As with any element of estate planning, having a Will in place is vital. When deciding how to distribute your pension assets, the provider will consider your Will alongside the expression of wish document so it’s also really important to make sure this document is up to date too. Depending on the circumstances of the beneficiary, you may also want to think about setting up a pilot trust. For example, you might have an indication that the beneficiary you have nominated will get divorced or file for bankruptcy in the future – you probably won’t want a soon to be ex-spouse or accountants involved to be able to get a hold of your hard-earned pension savings!
The money from the pension, plus any other inheritance, would go into the trust upon your death. The trust is directed towards the beneficiary as an individual, but as it’s a legal trust, there can be no claim on it in the event of bankruptcy or divorce. However, there are tax implications of using a pilot trust and professional financial advice should be taken to ensure it’s suitable for your circumstances.
We currently have a tidal wave of wealth about to cascade through the generations. It can rip through in a very disorganised and destructive manner, or with careful planning and consideration it can flow through where and how you want it to. Our financial planners can work with you to ensure that your pension and your wealth are passed on in the most suitable and tax-efficient way possible for all parties.
If you want to know more about how we could help you pass on your pension, the first step is to book an initial consultation with our financial planners. They will be able to answer any questions you have and advise you on the best way to proceed.
*Please note these new rules are only relevant to defined contribution pensions and not to final salary pensions which have different rules.
** Source: Office for National Statistics - Inheritance tax: analysis of receipts 2015
*** Source: Office for National Statistics - Wealth Survey 2016

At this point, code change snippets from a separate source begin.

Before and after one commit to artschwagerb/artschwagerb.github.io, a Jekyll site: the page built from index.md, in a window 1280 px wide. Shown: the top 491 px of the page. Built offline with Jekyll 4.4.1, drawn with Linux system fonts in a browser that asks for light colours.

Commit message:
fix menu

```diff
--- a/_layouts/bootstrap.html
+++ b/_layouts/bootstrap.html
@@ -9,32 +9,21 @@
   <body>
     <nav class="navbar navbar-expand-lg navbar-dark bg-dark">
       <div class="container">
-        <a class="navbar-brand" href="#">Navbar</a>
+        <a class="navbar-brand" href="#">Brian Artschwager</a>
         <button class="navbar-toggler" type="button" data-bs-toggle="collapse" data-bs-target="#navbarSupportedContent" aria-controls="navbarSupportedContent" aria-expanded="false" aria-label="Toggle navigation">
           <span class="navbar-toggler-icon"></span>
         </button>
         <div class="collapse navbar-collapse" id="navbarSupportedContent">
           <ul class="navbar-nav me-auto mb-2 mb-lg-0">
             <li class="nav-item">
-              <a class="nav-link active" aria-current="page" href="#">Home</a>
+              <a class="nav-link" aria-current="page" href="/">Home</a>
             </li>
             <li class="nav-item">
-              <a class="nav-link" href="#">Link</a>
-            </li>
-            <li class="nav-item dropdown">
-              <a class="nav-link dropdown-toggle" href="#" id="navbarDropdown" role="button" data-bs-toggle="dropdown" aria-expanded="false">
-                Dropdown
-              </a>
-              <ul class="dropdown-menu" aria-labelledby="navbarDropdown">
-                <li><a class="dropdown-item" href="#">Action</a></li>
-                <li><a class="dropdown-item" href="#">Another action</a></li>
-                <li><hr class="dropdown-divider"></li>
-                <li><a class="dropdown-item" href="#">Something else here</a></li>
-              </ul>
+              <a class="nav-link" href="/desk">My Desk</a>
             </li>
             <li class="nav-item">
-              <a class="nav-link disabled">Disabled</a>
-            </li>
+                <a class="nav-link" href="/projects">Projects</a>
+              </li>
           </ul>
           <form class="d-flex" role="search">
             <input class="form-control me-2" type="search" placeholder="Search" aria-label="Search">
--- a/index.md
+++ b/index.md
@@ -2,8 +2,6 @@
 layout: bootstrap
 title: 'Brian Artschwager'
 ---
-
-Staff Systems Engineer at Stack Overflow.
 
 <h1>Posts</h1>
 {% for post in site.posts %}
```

Advice in relation to tax, trusts and Inheritance Tax planning is not regulated by the Financial Conduct Authority, however, the products used in relation to trusts and to mitigate tax may be regulated.